▶ [Data in this exercise]:

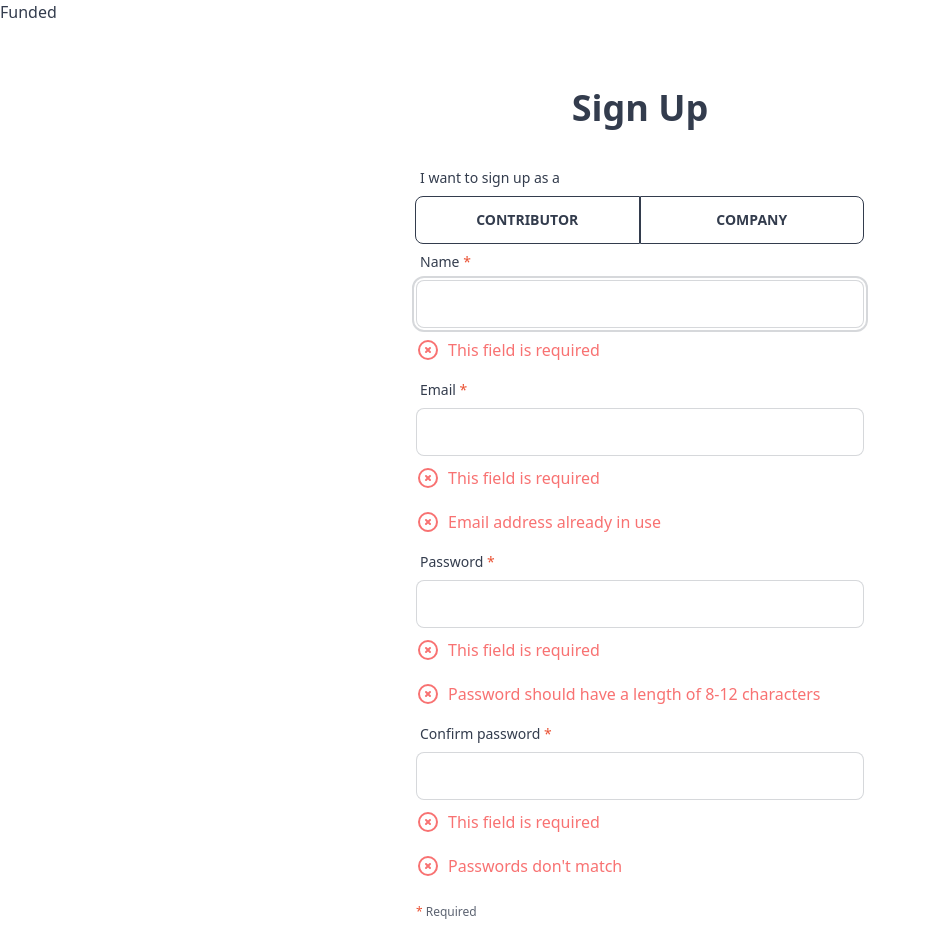
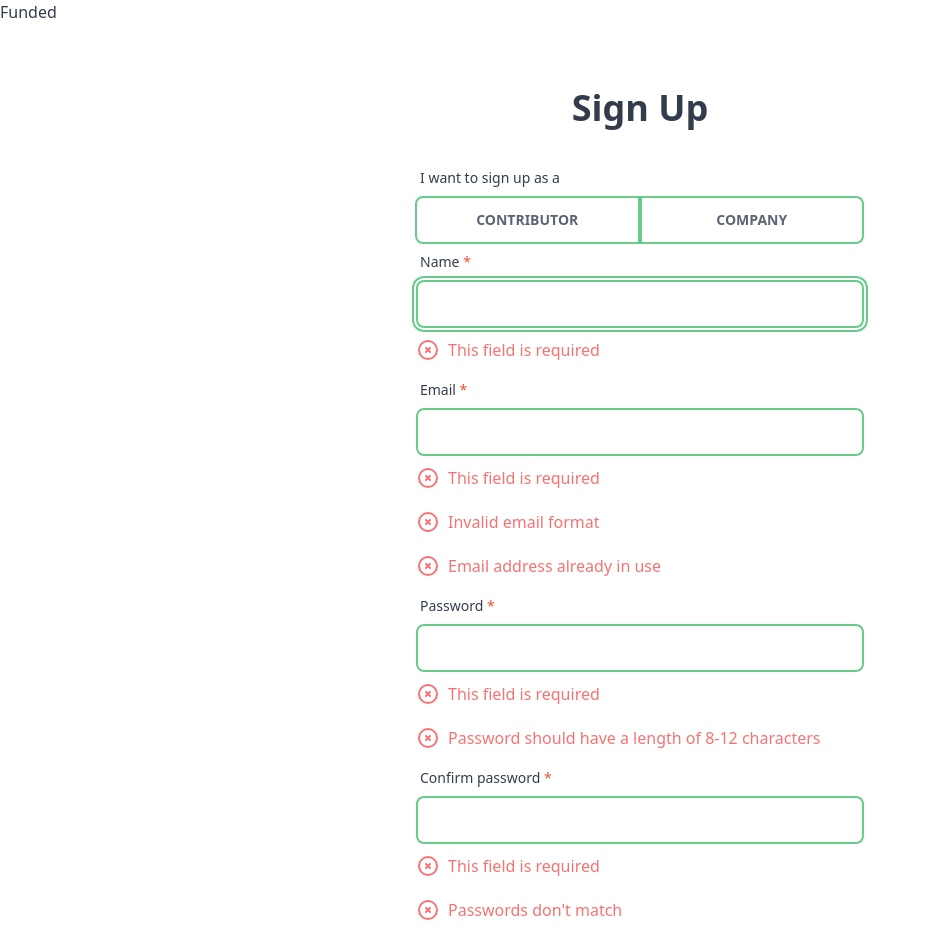
Before and after one commit to iw4-stellar/esgi-challenge-2023, a Vue app in the folder pwa/: page /register in a window 1280 px wide. Shown: the top 942 px of the page, without its empty margins (0-930 px from the left). Built offline with nearby package versions, Linux system fonts and the light colour scheme.

Commit message:
add of login page & minor refacto of registration form

```diff
--- a/pwa/src/components/registration/RegistrationForm.vue
+++ b/pwa/src/components/registration/RegistrationForm.vue
@@ -1,21 +1,25 @@
 <template>
   <form class="registration-form" @submit.prevent>
     <div class="form-control">
+      <!-- User Type -->
       <label class="label">
         <span class="label-text">
           {{ $t('register.registrationForm.form.type.label') }}
+          <span v-if="form.type" class="font-bold">
+            {{ $t(`register.registrationForm.form.type.options.${form.type }`) }}
+          </span>
         </span>
       </label>
-
       <div class="btn-group flex w-full">
-        <button v-for="userType in userTypes" :key="userType.value" class="btn flex-1" :class="{
-          [userType.value === form.type ? 'btn-active' : 'btn-outline']: true
-        }" @click="form.type = userType.value">
+        <button v-for="userType in userTypes" :key="userType.value" class="btn border border-2 border-primary flex-1"
+          :class="{
+            [userType.value === form.type ? 'btn-active' : 'btn-ghost']: true
+          }" @click="form.type = userType.value">
           {{ userType.label }}
         </button>
       </div>
     </div>
-
+    <!-- Name -->
     <div class="form-control">
       <label class="label">
         <span class="label-text">
@@ -23,7 +27,7 @@
           <span class="text-accent">*</span>
         </span>
       </label>
-      <input type="text" class="input input-bordered" autofocus
+      <input type="text" class="f-input" autofocus
         :placeholder="$t('register.registrationForm.form.name.placeholder')" />
 
       <div class="error">
@@ -33,11 +37,11 @@
             <path stroke-linecap="round" stroke-linejoin="round" stroke-width="2"
               d="M10 14l2-2m0 0l2-2m-2 2l-2-2m2 2l2 2m7-2a9 9 0 11-18 0 9 9 0 0118 0z" />
           </svg>
-          <span>This field is required</span>
+          <span>{{ $t('register.registrationForm.errors.required') }}</span>
         </div>
       </div>
     </div>
-
+    <!-- Email -->
     <div class="form-control">
       <label class="label">
         <span class="label-text">
@@ -45,9 +49,8 @@
           <span class="text-accent">*</span>
         </span>
       </label>
-      <input type="email" class="input input-bordered"
-        :placeholder="$t('register.registrationForm.form.email.placeholder')" />
-
+      <input type="email" class="f-input" :placeholder="$t('register.registrationForm.form.email.placeholder')" />
+      <!-- Email Errors -->
       <div class="error">
         <div>
           <svg xmlns="http://www.w3.org/2000/svg" class="stroke-current flex-shrink-0 h-6 w-6" fill="none"
@@ -55,7 +58,7 @@
             <path stroke-linecap="round" stroke-linejoin="round" stroke-width="2"
               d="M10 14l2-2m0 0l2-2m-2 2l-2-2m2 2l2 2m7-2a9 9 0 11-18 0 9 9 0 0118 0z" />
           </svg>
-          <span>This field is required</span>
+          <span>{{ $t('register.registrationForm.errors.required') }}</span>
         </div>
       </div>
       <div class="error">
@@ -65,28 +68,7 @@
             <path stroke-linecap="round" stroke-linejoin="round" stroke-width="2"
               d="M10 14l2-2m0 0l2-2m-2 2l-2-2m2 2l2 2m7-2a9 9 0 11-18 0 9 9 0 0118 0z" />
           </svg>
-          <span>Email address already in use</span>
-        </div>
-      </div>
-    </div>
-
-    <div class="form-control">
-      <label class="label">
-        <span class="label-text">
-          {{ $t('register.registrationForm.form.password.label') }}
-          <span class="text-accent">*</span>
-        </span>
-      </label>
-      <input type="password" class="input input-bordered"
-        :placeholder="$t('register.registrationForm.form.password.placeholder')" />
-      <div class="error">
-        <div>
-          <svg xmlns="http://www.w3.org/2000/svg" class="stroke-current flex-shrink-0 h-6 w-6" fill="none"
-            viewBox="0 0 24 24">
-            <path stroke-linecap="round" stroke-linejoin="round" stroke-width="2"
-              d="M10 14l2-2m0 0l2-2m-2 2l-2-2m2 2l2 2m7-2a9 9 0 11-18 0 9 9 0 0118 0z" />
-          </svg>
-          <span>This field is required</span>
+          <span>{{ $t('register.registrationForm.errors.email.invalid') }}</span>
         </div>
       </div>
       <div class="error">
@@ -96,20 +78,20 @@
             <path stroke-linecap="round" stroke-linejoin="round" stroke-width="2"
               d="M10 14l2-2m0 0l2-2m-2 2l-2-2m2 2l2 2m7-2a9 9 0 11-18 0 9 9 0 0118 0z" />
           </svg>
-          <span>Password should have a length of 8-12 characters</span>
+          <span>{{ $t('register.registrationForm.errors.email.unavailable') }}</span>
         </div>
       </div>
     </div>
-
+    <!-- Password -->
     <div class="form-control">
       <label class="label">
         <span class="label-text">
-          {{ $t('register.registrationForm.form.confirmPassword.label') }}
+          {{ $t('register.registrationForm.form.password.label') }}
           <span class="text-accent">*</span>
         </span>
       </label>
-      <input type="text" class="input input-bordered"
-        :placeholder="$t('register.registrationForm.form.confirmPassword.placeholder')" />
+      <input type="password" class="f-input" :placeholder="$t('register.registrationForm.form.password.placeholder')" />
+      <!-- Password errors -->
       <div class="error">
         <div>
           <svg xmlns="http://www.w3.org/2000/svg" class="stroke-current flex-shrink-0 h-6 w-6" fill="none"
@@ -117,7 +99,7 @@
             <path stroke-linecap="round" stroke-linejoin="round" stroke-width="2"
               d="M10 14l2-2m0 0l2-2m-2 2l-2-2m2 2l2 2m7-2a9 9 0 11-18 0 9 9 0 0118 0z" />
           </svg>
-          <span>This field is required</span>
+          <span>{{ $t('register.registrationForm.errors.required') }}</span>
         </div>
       </div>
       <div class="error">
@@ -127,15 +109,49 @@
             <path stroke-linecap="round" stroke-linejoin="round" stroke-width="2"
               d="M10 14l2-2m0 0l2-2m-2 2l-2-2m2 2l2 2m7-2a9 9 0 11-18 0 9 9 0 0118 0z" />
           </svg>
-          <span>Passwords don't match</span>
+          <span>{{ $t('register.registrationForm.errors.password.length') }}</span>
+        </div>
+      </div>
+    </div>
+    <!-- Confirm password -->
+    <div class="form-control">
+      <label class="label">
+        <span class="label-text">
+          {{ $t('register.registrationForm.form.confirmPassword.label') }}
+          <span class="text-accent">*</span>
+        </span>
+      </label>
+      <input type="text" class="f-input"
+        :placeholder="$t('register.registrationForm.form.confirmPassword.placeholder')" />
+
+      <!-- Confirm password Errors -->
+      <div class="error">
+        <div>
+          <svg xmlns="http://www.w3.org/2000/svg" class="stroke-current flex-shrink-0 h-6 w-6" fill="none"
+            viewBox="0 0 24 24">
+            <path stroke-linecap="round" stroke-linejoin="round" stroke-width="2"
+              d="M10 14l2-2m0 0l2-2m-2 2l-2-2m2 2l2 2m7-2a9 9 0 11-18 0 9 9 0 0118 0z" />
+          </svg>
+          <span>{{ $t('register.registrationForm.errors.required') }}</span>
+        </div>
+      </div>
+      <div class="error">
+        <div>
+          <svg xmlns="http://www.w3.org/2000/svg" class="stroke-current flex-shrink-0 h-6 w-6" fill="none"
+            viewBox="0 0 24 24">
+            <path stroke-linecap="round" stroke-linejoin="round" stroke-width="2"
+              d="M10 14l2-2m0 0l2-2m-2 2l-2-2m2 2l2 2m7-2a9 9 0 11-18 0 9 9 0 0118 0z" />
+          </svg>
+          <span>{{ $t('register.registrationForm.errors.confirmPassword.match') }}</span>
         </div>
       </div>
     </div>
 
     <p class="text-xs mt-4">
-      <span class="text-accent">*</span> Required
+      <span class="text-accent">*</span> {{ $t('base.required') }}
     </p>
 
+    <!-- Submit -->
     <div class="form-control mt-6">
       <button class="btn btn-primary">
         {{ $t('register.registrationForm.form.submit') }}
@@ -173,7 +189,5 @@ export default {
 </script>
 
 <style lang="postcss" scoped>
-.error {
-  @apply alert bg-transparent px-0 py-2 text-error;
-}
+
 </style>
--- a/pwa/src/locales/en.json
+++ b/pwa/src/locales/en.json
@@ -31,7 +31,37 @@
           "placeholder": ""
         },
         "submit": "Create Account"
+      },
+      "errors": {
+        "required": "This field is required",
+        "email": {
+          "invalid": "Invalid email format",
+          "unavailable": "Email address already in use"
+        },
+        "password": {
+          "length": "Password should have a length of 8-12 characters"
+        },
+        "confirmPassword": {
+          "match": "Passwords don't match"
+        }
       }
-    }
+    },
+    "signIn": "I already have an account"
+  },
+  "login": {
+    "title": "Sign In",
+    "form": {
+      "email": {
+        "label": "Email"
+      },
+      "password": {
+        "label": "Password "
+      },
+      "submit": "Sign in",
+      "errors": {
+        "invalid": "Invalid credentials. Try again"
+      }
+    },
+    "signUp": "Create an account"
   }
 }
--- a/pwa/src/plugins/router.ts
+++ b/pwa/src/plugins/router.ts
@@ -6,7 +6,12 @@ const routes: RouteRecordRaw[] = [
     name: 'register',
     path: '/register',
     component: () => import('../views/Register.vue'),
-  }
+  },
+  {
+    name: 'login',
+    path: '/login',
+    component: () => import('../views/Login.vue'),
+  },
 ]
 
 const history = createWebHistory()
--- a/pwa/src/style.css
+++ b/pwa/src/style.css
@@ -1,3 +1,12 @@
 @tailwind base;
 @tailwind components;
 @tailwind utilities;
+
+
+.f-input {
+  @apply input input-bordered input-primary border-2;
+}
+
+.error {
+  @apply alert bg-transparent px-0 py-2 text-error;
+}
--- /dev/null
+++ b/pwa/src/views/Login.vue
@@ -0,0 +1,62 @@
+<template>
+  <div class="login">
+    <div class="content prose">
+      <h1 class="text-center">{{ $t('login.title') }}</h1>
+      <div class="form">
+        <!-- Email -->
+        <div class="form-control">
+          <label class="label">
+            <span class="label-text">{{ $t('login.form.email.label') }}</span>
+          </label>
+          <input type="text" class="f-input" />
+        </div>
+        <!-- Password -->
+        <div class="form-control">
+          <label class="label">
+            <span class="label-text">{{ $t('login.form.password.label') }}</span>
+          </label>
+          <input type="password" class="f-input" />
+        </div>
+        <!-- Errors -->
+        <div class="error mb-6">
+          <div>
+            <svg xmlns="http://www.w3.org/2000/svg" class="stroke-current flex-shrink-0 h-6 w-6" fill="none"
+              viewBox="0 0 24 24">
+              <path stroke-linecap="round" stroke-linejoin="round" stroke-width="2"
+                d="M10 14l2-2m0 0l2-2m-2 2l-2-2m2 2l2 2m7-2a9 9 0 11-18 0 9 9 0 0118 0z" />
+            </svg>
+            <span>{{ $t('login.form.errors.invalid') }}</span>
+          </div>
+        </div>
+
+        <!-- Submtit -->
+        <div class="form-control">
+          <button class="btn btn-primary">
+            {{ $t('login.form.submit') }}
+          </button>
+        </div>
+      </div>
+
+      <div class="divider uppercase">
+        {{ $t('base.or') }}
+      </div>
+
+      <div class="text-center">
+        <router-link to="/register" class="link link-hover">
+          {{ $t('login.signUp') }}
+        </router-link>
+      </div>
+    </div>
+  </div>
+</template>
+
+
+<style lang="postcss">
+.login {
+  @apply mt-8 pb-8 min-h-screen flex justify-center;
+}
+
+.content {
+  @apply p-8 w-full max-w-lg;
+}
+</style>
--- a/pwa/src/views/Register.vue
+++ b/pwa/src/views/Register.vue
@@ -4,12 +4,15 @@
       <h1 class="text-center">{{ $t('register.title') }}</h1>
       <div class="form">
         <registration-form />
+      </div>
+      <div class="divider uppercase">
+        {{ $t('base.or') }}
+      </div>
 
-        <div class="divider">OR</div>
-
-        <div class="text-center">
-          <a href="" class="link link-hover">I already have an account</a>
-        </div>
+      <div class="text-center">
+        <router-link to="/login" class="link link-hover">
+          {{ $t('register.signIn') }}
+        </router-link>
       </div>
     </div>
   </div>
@@ -28,7 +31,7 @@ export default {
 
 <style lang="postcss" scoped>
 .register {
-  @apply mt-8 h-screen flex justify-center;
+  @apply mt-8 pb-8 min-h-screen flex justify-center;
 }
 
 .content {
```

▶ [Required action]: The required answer is a single number: how many lines above hold the string "link".

▶ [Solution to this problem]: 5